That’s the ideal.
Here’s the reality.
I stagger out of bed at six a.m. and fire up the computer. The hard drive makes clicking noises like toenails on a hardwood floor, and out pops a message on the screen:
Your computer may be at risk.
Meaning it might not be.
I waste precious minutes speculating on whether to ignore the message. Will I lose the fifty million drafts of The Great American Novel? I decide not to chance it.
I click on the message box. The computer whisks me off to McAfee Land and asks for my credit card. I grumble and get up and fumble through my purse and flip through my wallet and thumb the card from its plastic sleeve and squint at the number and type it in. I click a few more boxes, the hard drive makes digesting sounds and…hold on, did it just ask for my credit card?
Your subscription has expired.
It tells me to wait. This could take awhile. I shrug and open the latest draft of The Great American Novel and the computer powers down and The Great American Novel disappears. Aiiiiyyyy!!! The computer powers up, makes more toenail sounds, and tells me it will take five hours to install…
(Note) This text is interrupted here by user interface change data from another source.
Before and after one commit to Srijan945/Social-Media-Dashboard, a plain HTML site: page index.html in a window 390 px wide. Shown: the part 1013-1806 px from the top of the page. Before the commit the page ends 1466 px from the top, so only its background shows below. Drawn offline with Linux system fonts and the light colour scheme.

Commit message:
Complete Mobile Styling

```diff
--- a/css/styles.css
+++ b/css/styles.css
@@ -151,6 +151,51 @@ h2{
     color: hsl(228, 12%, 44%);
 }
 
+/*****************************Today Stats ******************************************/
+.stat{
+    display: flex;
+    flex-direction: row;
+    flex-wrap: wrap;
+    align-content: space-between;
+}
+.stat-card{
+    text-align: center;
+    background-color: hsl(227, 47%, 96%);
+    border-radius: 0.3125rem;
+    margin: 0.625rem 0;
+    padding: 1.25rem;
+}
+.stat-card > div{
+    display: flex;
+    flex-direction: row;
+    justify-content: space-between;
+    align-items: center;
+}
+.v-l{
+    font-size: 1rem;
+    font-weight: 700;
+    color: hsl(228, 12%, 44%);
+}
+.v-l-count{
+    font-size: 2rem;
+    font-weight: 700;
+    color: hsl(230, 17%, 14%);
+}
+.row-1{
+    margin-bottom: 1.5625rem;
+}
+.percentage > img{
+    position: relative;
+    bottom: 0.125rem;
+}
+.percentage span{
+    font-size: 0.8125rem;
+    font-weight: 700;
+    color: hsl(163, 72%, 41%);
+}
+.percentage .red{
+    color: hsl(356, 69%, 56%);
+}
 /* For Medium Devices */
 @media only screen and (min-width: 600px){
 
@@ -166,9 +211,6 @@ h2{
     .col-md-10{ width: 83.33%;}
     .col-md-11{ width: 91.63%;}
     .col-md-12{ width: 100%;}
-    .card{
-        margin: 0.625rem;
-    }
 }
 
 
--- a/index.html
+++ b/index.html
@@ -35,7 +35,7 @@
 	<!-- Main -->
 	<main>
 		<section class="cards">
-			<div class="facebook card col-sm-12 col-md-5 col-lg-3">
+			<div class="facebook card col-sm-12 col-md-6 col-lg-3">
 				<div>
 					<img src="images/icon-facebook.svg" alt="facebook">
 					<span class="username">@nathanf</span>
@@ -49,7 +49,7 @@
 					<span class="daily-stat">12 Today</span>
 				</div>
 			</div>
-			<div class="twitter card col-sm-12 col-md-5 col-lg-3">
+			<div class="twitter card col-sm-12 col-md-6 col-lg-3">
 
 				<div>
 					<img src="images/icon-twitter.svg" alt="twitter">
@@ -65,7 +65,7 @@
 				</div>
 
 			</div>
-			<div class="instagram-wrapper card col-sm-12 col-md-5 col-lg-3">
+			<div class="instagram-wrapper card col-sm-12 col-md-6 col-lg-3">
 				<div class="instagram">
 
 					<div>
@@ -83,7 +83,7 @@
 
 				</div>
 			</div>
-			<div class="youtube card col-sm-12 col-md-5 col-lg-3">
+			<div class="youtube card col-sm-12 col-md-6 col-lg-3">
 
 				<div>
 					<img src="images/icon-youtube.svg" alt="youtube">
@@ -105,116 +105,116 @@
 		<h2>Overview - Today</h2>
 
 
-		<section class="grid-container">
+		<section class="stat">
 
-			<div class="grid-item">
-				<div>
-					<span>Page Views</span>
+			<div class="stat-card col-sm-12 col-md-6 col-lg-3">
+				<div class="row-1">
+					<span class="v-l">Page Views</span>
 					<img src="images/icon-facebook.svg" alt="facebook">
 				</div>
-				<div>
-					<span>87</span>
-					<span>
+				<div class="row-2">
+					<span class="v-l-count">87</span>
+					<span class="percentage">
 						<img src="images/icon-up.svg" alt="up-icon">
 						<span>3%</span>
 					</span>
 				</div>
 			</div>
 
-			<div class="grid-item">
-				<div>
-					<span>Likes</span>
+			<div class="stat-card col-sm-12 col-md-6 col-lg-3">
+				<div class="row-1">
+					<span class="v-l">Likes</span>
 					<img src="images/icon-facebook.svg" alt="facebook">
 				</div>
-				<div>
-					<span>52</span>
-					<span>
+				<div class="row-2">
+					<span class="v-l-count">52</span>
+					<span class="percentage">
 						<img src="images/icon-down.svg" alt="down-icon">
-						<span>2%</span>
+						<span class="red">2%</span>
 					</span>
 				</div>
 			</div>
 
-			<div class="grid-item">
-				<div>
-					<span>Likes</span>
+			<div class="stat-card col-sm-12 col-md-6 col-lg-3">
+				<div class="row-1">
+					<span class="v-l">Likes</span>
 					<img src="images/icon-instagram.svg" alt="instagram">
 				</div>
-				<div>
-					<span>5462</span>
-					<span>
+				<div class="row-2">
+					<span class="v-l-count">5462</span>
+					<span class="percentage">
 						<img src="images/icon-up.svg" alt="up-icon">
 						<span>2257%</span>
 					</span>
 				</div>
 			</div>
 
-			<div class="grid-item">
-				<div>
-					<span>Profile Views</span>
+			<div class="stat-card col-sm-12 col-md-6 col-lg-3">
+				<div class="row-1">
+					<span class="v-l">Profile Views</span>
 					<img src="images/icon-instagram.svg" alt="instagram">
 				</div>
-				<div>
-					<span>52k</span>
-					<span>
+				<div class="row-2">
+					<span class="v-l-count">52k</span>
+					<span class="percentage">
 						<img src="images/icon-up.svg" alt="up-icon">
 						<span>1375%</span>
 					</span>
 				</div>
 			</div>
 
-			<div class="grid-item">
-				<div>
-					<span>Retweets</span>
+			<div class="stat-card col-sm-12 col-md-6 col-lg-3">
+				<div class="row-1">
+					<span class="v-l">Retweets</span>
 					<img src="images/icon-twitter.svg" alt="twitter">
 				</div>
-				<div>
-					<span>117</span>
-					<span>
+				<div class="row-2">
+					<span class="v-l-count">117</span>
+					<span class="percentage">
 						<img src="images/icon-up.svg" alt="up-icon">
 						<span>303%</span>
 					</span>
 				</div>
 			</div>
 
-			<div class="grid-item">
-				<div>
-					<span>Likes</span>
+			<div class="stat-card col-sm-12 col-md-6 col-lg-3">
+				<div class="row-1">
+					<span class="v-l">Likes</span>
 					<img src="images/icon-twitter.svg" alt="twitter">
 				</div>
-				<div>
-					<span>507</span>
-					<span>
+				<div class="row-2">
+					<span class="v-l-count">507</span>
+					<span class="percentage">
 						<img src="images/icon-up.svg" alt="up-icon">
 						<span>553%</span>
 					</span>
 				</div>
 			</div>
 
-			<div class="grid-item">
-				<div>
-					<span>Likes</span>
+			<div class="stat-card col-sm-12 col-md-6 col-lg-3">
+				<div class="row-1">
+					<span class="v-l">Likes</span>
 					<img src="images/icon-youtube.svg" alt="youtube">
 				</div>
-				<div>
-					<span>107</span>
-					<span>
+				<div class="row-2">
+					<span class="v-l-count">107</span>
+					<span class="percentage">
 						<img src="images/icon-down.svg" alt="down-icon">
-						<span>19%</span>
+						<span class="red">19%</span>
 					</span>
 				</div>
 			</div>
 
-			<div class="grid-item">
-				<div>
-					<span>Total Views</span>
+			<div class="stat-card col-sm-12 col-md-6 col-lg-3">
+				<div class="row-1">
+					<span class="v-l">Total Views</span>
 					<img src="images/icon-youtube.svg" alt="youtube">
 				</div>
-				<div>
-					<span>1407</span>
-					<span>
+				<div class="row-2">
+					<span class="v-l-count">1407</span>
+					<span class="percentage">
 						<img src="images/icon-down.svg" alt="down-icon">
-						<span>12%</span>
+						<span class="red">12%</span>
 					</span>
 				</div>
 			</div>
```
What happened to five?
…and ten seconds…
…three minutes and five seconds… four minutes and twenty seconds...two minutes and fifteen seconds…
I wonder who’s controlling it. I wonder if this is what happens during REM sleep….all those back and forth eye movements; are we being controlled by some outside force? Does it power us down, make some adjustments and power us back up in the morning?
Please wait while we download your files.
THIS IS WHY I CAN’T FINISH MY NOVEL!
Once upon a time, if you were a Great American Novelist, you used a manual typewriter. You stuck a blank sheet of paper behind the platen and rolled the paper up behind the ribbon and hunched forward and began typing. At the end of the line you shifted the carriage return lever and continued typing. At the end of the page you slotted up another sheet and off you went. The paper didn’t disappear and reappear. You didn’t need a printer or a hard drive or a backup disc to remember what you’d written. It was you, the paper and the typewriter.
Before that, you wrote by hand. No keys to punch, no paper to reload, no electrical plugs that needed outlets or wireless connections that needed passwords. No booting up or rebooting or getting the boot. It was you, your quill pen, the parchment and the candlelight.
Before that, you talked. You hunkered down around the campfire shoulder to shoulder and told your story. Nobody interrupted and demanded your credit card. It was you, your tribe, and the lights from a billion stars.
And nothing prevented you from finishing your story.